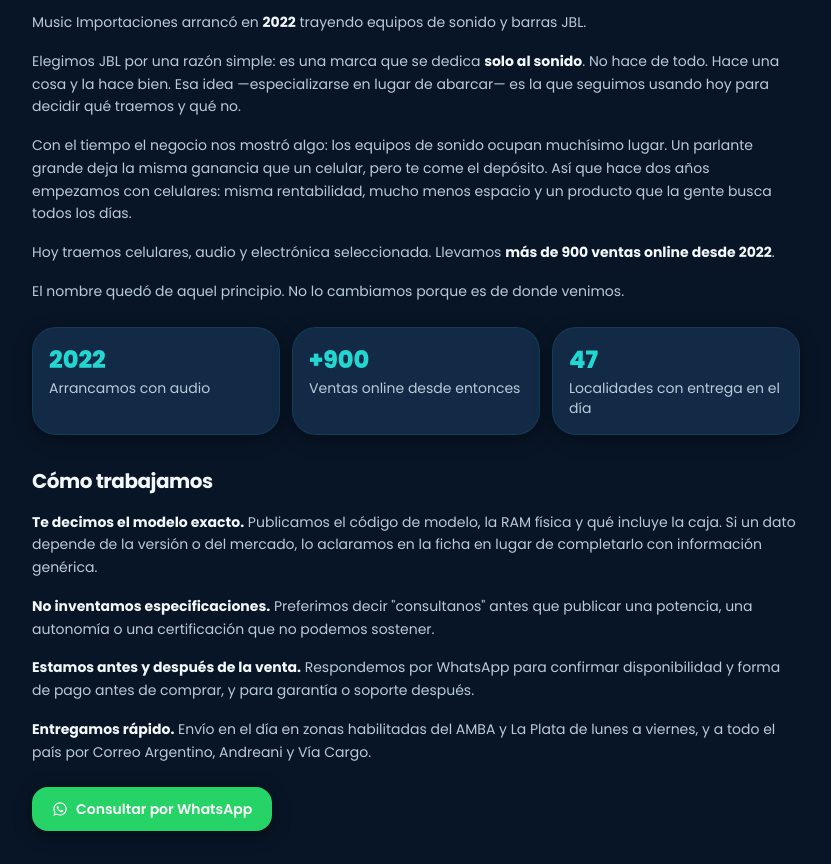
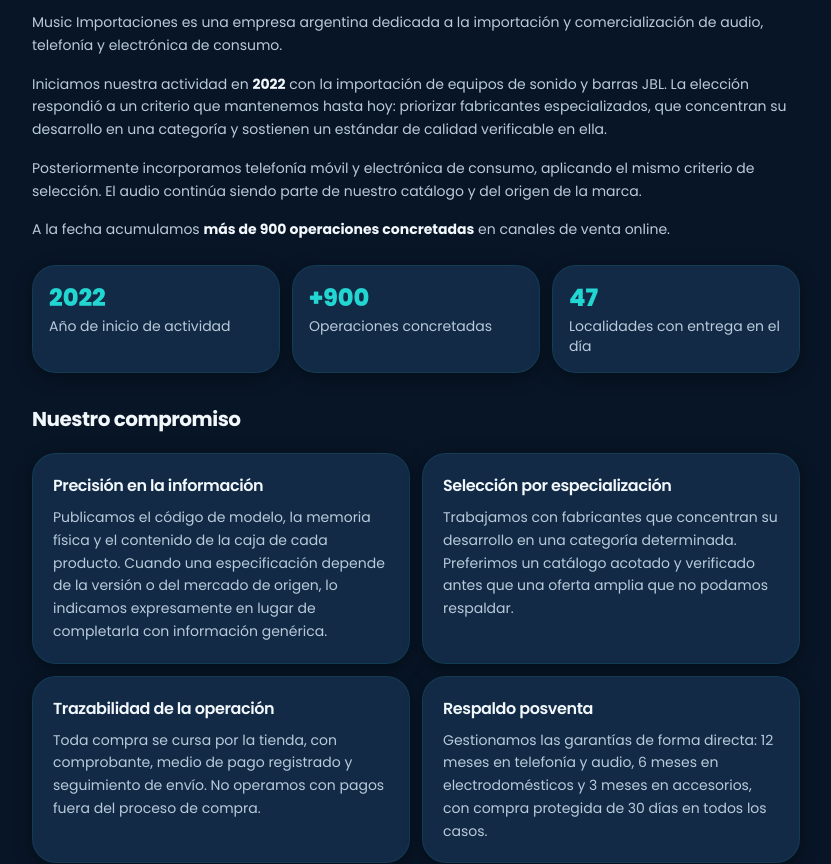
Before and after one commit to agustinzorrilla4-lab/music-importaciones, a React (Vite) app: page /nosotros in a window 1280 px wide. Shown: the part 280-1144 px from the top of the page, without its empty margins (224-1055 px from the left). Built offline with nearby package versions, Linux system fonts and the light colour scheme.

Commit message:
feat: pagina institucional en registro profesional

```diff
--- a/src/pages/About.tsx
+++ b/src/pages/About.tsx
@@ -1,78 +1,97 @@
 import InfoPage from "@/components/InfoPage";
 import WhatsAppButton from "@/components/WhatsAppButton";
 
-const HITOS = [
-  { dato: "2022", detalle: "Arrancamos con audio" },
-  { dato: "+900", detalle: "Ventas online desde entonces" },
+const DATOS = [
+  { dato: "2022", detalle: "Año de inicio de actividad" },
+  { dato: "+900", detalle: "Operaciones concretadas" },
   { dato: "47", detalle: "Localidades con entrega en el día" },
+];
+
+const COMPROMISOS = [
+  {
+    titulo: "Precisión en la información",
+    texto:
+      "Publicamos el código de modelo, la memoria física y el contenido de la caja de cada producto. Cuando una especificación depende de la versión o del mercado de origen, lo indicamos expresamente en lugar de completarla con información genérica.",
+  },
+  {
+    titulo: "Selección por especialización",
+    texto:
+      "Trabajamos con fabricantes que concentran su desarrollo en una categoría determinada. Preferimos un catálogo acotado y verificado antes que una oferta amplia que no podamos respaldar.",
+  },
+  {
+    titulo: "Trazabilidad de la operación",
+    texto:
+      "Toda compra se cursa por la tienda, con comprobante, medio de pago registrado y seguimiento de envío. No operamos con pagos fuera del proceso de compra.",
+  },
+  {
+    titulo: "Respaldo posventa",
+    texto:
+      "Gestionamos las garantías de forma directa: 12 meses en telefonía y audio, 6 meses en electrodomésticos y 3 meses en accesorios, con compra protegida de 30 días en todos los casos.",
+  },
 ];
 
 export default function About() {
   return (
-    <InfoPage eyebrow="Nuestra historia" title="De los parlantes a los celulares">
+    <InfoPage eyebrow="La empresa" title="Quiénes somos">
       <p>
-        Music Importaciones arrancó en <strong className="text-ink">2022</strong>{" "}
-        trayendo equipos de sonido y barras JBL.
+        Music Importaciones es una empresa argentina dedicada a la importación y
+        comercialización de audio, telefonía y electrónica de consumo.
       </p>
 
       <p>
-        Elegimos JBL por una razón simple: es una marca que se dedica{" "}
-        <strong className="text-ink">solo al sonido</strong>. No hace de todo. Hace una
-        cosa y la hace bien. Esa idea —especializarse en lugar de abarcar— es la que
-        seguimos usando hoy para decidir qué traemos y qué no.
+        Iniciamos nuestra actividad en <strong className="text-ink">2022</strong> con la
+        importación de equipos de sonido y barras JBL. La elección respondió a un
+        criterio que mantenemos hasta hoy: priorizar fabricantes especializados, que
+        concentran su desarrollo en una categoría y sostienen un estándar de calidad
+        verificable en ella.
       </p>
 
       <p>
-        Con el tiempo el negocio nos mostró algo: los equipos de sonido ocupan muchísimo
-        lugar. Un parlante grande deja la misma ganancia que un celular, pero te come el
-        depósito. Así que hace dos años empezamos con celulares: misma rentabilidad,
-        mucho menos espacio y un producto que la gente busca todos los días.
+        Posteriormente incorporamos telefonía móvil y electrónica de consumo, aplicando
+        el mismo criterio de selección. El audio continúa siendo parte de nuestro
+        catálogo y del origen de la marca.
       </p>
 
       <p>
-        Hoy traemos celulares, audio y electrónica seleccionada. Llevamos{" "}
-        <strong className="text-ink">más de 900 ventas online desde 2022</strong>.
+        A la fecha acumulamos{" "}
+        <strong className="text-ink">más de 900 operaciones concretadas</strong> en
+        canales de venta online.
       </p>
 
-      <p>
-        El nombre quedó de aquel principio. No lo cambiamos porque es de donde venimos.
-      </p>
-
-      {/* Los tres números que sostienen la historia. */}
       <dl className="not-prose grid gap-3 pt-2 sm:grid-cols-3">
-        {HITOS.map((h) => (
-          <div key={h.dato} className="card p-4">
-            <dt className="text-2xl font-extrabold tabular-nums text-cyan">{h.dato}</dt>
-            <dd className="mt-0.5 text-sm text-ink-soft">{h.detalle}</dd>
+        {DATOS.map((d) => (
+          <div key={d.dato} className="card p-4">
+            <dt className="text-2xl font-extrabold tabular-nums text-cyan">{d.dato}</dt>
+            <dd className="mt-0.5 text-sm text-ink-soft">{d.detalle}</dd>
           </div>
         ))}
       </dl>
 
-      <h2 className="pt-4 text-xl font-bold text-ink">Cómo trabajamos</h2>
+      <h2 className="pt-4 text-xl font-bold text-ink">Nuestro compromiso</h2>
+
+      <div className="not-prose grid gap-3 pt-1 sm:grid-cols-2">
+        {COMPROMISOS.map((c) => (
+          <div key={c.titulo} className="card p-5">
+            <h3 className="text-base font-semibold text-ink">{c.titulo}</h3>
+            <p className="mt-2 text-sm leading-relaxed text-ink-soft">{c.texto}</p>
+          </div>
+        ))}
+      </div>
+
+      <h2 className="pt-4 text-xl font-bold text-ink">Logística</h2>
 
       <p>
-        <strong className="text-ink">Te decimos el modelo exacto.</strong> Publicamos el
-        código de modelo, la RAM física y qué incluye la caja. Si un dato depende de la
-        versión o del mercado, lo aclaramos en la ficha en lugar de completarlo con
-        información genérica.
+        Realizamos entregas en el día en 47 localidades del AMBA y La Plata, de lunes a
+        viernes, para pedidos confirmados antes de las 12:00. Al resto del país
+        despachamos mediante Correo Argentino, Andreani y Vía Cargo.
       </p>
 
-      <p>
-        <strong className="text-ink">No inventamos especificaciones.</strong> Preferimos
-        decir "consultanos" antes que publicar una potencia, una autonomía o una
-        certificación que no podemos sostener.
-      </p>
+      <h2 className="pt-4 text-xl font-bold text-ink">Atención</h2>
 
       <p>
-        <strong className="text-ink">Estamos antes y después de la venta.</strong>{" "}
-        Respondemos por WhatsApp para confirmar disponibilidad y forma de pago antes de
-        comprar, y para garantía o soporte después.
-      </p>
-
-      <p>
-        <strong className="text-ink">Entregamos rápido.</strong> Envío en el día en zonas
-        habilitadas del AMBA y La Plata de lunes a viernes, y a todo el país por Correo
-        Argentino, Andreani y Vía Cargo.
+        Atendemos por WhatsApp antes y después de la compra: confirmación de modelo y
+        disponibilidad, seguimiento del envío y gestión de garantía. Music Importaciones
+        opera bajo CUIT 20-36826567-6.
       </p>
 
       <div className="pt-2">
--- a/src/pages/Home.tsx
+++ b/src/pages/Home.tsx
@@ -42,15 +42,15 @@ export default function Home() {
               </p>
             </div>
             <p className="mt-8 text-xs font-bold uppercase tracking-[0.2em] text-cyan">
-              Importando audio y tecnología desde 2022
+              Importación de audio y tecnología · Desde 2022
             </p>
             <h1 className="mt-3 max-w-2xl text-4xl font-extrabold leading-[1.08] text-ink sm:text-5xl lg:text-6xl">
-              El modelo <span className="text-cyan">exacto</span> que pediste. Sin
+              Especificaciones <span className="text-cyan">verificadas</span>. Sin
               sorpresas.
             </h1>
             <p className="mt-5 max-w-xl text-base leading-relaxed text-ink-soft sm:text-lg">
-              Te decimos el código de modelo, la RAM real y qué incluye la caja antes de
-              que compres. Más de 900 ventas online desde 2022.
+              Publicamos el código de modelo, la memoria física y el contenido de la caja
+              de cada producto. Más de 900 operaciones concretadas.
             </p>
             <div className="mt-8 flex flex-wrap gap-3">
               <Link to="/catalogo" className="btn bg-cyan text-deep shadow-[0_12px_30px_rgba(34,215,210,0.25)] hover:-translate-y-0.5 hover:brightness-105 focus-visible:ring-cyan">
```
---
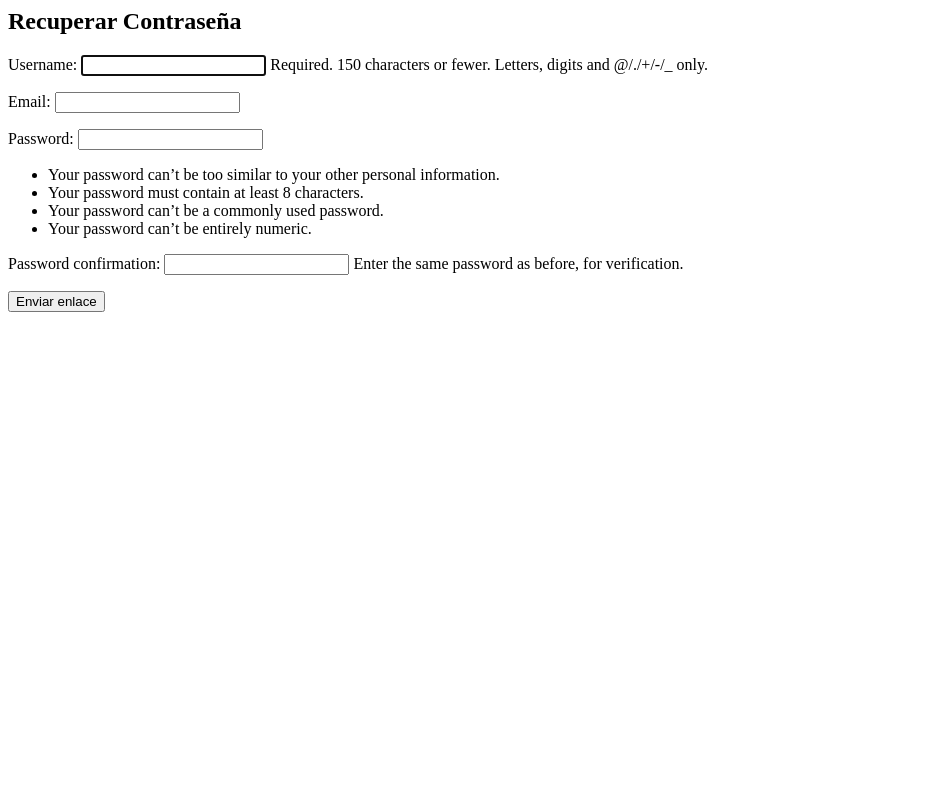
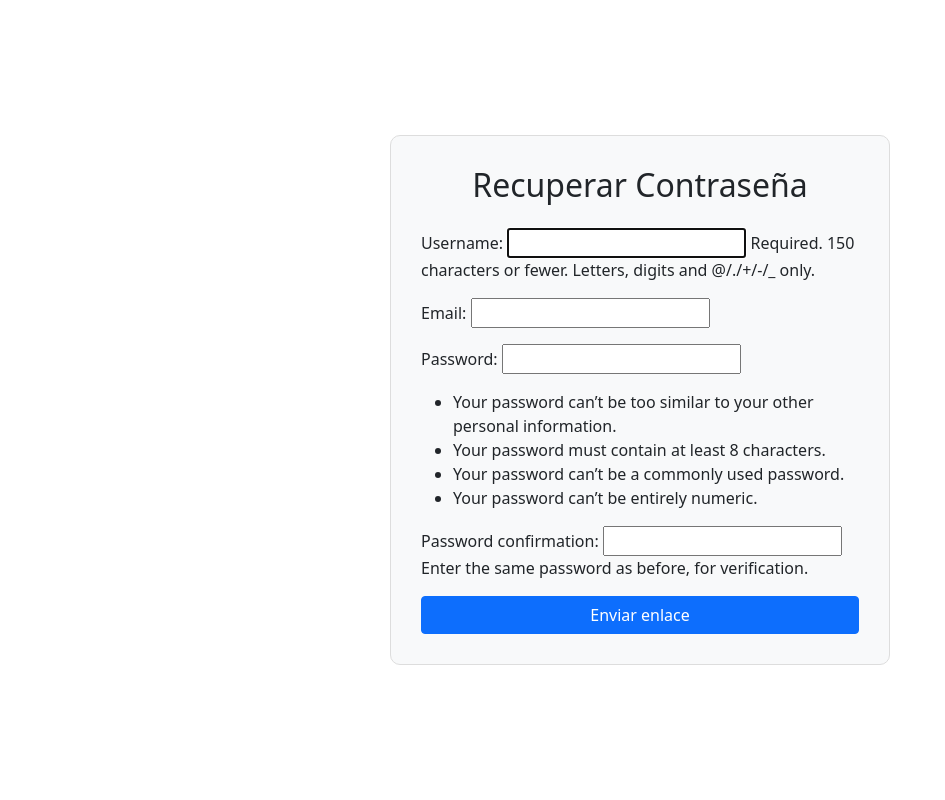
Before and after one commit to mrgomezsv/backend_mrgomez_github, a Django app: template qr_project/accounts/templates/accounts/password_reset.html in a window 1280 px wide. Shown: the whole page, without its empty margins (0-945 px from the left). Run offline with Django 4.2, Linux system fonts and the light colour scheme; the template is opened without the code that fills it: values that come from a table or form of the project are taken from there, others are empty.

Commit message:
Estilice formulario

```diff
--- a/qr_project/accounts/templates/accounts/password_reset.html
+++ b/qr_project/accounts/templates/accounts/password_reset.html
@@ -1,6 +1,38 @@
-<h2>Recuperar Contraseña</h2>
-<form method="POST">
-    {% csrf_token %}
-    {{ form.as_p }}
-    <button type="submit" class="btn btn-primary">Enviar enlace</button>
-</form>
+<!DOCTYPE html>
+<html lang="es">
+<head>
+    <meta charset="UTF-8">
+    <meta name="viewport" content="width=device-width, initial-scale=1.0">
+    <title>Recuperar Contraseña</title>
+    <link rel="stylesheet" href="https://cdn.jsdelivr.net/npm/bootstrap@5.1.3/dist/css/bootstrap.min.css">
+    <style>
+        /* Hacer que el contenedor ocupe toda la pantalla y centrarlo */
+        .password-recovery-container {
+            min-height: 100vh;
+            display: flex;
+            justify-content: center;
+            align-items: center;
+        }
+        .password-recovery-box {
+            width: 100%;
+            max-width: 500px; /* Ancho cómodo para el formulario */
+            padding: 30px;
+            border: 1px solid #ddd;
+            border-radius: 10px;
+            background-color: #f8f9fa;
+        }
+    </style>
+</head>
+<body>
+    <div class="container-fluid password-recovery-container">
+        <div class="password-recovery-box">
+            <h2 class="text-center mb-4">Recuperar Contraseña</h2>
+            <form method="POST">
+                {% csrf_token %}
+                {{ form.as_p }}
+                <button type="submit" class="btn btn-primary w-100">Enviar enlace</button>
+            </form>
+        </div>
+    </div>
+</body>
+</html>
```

### Assigned task
Return every line from the records above that holds the word "strong".

### Problem solution
-        Music Importaciones arrancó en <strong className="text-ink">2022</strong>{" "}
-        <strong className="text-ink">solo al sonido</strong>. No hace de todo. Hace una
+        Iniciamos nuestra actividad en <strong className="text-ink">2022</strong> con la
-        <strong className="text-ink">más de 900 ventas online desde 2022</strong>.
+        <strong className="text-ink">más de 900 operaciones concretadas</strong> en
-        <strong className="text-ink">Te decimos el modelo exacto.</strong> Publicamos el
-        <strong className="text-ink">No inventamos especificaciones.</strong> Preferimos
-        <strong className="text-ink">Estamos antes y después de la venta.</strong>{" "}
-        <strong className="text-ink">Entregamos rápido.</strong> Envío en el día en zonas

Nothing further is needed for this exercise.